» Input:
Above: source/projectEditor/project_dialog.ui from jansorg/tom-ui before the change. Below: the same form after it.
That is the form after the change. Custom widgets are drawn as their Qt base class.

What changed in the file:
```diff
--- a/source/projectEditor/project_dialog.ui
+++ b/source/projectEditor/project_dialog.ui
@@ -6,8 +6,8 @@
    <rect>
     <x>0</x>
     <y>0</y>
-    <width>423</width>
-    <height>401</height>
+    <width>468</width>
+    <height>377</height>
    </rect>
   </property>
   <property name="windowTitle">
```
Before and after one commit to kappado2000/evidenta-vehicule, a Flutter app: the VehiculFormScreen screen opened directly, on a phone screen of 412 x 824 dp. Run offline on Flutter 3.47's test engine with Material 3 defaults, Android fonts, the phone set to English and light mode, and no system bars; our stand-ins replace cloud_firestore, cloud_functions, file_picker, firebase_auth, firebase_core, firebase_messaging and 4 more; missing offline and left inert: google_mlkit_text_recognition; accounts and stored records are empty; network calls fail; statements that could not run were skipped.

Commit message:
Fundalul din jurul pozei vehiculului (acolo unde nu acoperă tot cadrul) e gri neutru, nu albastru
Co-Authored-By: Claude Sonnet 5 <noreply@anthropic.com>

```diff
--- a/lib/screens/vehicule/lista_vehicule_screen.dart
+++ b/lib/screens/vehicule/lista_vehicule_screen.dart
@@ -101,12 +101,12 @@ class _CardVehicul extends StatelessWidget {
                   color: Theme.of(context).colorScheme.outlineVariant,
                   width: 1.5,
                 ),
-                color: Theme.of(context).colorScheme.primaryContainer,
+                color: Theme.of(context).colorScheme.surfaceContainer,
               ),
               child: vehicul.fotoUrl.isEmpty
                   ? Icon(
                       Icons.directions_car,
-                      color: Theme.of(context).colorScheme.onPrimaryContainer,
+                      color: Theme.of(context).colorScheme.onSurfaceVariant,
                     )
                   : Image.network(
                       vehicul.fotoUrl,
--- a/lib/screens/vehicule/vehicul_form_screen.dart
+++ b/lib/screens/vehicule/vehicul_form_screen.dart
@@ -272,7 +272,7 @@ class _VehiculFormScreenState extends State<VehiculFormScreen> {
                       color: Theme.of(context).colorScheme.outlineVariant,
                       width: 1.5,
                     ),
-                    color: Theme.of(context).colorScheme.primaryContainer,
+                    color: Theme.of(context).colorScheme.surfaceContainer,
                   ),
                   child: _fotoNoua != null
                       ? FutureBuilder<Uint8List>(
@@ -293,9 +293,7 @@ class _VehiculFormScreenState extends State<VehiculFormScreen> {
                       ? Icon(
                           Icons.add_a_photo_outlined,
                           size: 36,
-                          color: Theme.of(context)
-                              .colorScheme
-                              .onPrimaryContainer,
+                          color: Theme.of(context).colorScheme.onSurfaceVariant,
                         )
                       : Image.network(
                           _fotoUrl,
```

» What the task requires:
Only the number is wanted here. How many lines in the entries contain "extends"?

» The answer:
3